• About this exercise
Please copy out each line of the listing that contains the word "full".

Extracted material: Begin

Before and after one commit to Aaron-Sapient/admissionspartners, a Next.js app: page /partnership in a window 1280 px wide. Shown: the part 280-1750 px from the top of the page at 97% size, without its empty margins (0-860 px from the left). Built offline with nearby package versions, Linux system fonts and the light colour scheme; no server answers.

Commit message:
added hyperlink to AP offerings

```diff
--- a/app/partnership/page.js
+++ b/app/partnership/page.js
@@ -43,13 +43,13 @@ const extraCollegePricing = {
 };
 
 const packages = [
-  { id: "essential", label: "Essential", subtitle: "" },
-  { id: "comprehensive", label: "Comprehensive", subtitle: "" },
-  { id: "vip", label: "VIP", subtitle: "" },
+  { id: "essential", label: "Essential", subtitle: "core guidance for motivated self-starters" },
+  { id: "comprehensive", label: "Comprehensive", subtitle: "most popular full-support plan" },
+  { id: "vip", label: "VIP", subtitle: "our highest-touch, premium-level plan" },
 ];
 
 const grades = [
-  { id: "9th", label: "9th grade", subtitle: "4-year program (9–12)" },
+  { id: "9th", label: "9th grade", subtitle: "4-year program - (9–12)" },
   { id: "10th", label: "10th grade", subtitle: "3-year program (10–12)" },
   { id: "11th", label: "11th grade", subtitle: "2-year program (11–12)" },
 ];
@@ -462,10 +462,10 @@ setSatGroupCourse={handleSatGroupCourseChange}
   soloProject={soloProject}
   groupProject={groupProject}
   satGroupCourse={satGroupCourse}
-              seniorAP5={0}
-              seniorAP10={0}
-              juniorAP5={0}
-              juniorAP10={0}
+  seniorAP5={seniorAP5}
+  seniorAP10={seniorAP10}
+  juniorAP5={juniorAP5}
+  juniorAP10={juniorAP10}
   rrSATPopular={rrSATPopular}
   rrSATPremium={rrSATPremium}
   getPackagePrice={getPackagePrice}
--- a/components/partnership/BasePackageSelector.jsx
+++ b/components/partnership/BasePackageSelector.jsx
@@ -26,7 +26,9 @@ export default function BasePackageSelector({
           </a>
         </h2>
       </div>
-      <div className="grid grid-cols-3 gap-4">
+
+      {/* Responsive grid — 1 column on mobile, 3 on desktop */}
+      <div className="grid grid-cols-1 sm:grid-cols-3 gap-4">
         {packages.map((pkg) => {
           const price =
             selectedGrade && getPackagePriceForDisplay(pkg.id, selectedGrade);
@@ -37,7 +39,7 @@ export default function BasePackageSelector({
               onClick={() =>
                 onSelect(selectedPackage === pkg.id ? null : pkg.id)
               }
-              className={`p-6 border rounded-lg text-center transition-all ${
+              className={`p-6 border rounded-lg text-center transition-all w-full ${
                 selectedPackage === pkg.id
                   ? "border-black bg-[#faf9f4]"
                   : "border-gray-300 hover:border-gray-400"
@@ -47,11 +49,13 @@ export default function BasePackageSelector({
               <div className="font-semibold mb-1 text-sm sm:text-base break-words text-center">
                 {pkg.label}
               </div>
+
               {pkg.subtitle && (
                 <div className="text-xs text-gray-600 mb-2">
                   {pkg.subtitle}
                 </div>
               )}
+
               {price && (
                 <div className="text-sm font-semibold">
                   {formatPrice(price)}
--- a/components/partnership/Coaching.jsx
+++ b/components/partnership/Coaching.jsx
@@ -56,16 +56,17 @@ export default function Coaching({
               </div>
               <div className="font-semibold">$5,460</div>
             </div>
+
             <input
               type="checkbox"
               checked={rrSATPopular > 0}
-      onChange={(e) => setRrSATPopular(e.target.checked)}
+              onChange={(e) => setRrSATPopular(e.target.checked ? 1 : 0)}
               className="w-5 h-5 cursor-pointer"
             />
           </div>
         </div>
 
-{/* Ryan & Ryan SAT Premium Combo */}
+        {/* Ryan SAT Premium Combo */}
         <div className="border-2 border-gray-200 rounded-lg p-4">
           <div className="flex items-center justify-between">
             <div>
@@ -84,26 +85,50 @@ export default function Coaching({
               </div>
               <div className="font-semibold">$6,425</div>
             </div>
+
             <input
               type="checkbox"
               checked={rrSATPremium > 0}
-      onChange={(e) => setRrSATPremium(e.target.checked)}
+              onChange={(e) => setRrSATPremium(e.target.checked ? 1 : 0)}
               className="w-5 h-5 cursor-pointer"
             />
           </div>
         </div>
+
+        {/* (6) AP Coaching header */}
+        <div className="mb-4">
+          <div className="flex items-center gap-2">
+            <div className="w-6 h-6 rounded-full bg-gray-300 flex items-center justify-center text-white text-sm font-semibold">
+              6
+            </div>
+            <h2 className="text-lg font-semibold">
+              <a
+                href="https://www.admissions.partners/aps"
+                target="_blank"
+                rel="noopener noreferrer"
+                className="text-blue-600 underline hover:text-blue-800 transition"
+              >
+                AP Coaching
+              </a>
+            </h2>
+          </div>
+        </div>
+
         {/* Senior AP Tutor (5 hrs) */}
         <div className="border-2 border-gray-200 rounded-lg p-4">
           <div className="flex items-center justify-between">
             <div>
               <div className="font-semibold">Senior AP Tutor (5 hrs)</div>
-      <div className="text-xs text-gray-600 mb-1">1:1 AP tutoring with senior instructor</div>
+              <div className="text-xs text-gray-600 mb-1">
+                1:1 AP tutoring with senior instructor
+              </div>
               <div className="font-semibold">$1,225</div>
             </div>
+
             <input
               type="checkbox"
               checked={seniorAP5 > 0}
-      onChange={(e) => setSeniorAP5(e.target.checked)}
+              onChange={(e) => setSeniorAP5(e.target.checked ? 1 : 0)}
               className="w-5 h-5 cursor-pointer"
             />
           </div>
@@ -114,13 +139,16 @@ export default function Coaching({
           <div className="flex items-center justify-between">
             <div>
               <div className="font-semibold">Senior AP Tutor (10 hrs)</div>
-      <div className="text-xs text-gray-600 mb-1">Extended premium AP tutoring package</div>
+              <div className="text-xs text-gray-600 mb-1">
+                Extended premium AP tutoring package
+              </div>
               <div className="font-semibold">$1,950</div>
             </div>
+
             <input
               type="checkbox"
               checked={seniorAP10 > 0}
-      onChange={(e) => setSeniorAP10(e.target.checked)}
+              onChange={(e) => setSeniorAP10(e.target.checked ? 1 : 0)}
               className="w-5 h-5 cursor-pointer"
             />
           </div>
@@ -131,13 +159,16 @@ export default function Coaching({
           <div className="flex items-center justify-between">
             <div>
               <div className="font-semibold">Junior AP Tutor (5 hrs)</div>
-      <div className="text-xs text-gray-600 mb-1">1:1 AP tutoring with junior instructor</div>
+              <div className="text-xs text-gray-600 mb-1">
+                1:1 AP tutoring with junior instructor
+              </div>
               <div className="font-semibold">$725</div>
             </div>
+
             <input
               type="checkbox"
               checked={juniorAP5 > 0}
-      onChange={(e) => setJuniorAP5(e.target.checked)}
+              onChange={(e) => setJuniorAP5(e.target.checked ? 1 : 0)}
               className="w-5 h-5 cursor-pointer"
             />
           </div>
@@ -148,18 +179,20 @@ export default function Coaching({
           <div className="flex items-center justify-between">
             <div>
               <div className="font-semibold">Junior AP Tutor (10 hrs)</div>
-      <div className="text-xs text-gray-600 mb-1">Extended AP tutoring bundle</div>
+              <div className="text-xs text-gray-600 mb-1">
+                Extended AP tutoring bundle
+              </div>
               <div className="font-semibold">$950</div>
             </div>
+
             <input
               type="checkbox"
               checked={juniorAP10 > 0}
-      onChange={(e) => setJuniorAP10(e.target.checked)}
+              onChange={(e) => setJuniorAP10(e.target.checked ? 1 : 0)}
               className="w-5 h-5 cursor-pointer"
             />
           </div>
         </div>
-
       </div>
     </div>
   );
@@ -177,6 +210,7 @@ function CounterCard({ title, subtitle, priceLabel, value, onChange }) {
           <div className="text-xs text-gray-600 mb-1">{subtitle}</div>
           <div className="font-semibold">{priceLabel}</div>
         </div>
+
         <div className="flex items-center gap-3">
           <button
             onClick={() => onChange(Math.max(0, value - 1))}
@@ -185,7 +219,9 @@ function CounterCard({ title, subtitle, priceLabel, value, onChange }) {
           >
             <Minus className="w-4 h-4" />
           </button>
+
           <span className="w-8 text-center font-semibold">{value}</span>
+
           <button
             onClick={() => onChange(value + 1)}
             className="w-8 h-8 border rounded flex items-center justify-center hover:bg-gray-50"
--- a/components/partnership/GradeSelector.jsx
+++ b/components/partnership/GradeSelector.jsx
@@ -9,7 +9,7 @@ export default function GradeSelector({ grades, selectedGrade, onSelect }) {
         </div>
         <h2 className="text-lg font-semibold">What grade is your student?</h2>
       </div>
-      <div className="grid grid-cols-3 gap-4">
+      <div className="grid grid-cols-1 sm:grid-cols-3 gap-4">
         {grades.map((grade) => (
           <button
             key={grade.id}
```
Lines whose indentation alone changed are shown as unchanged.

Extracted material: End

• Response to the exercise
+  { id: "comprehensive", label: "Comprehensive", subtitle: "most popular full-support plan" },
+              className={`p-6 border rounded-lg text-center transition-all w-full ${
+            <div className="w-6 h-6 rounded-full bg-gray-300 flex items-center justify-center text-white text-sm font-semibold">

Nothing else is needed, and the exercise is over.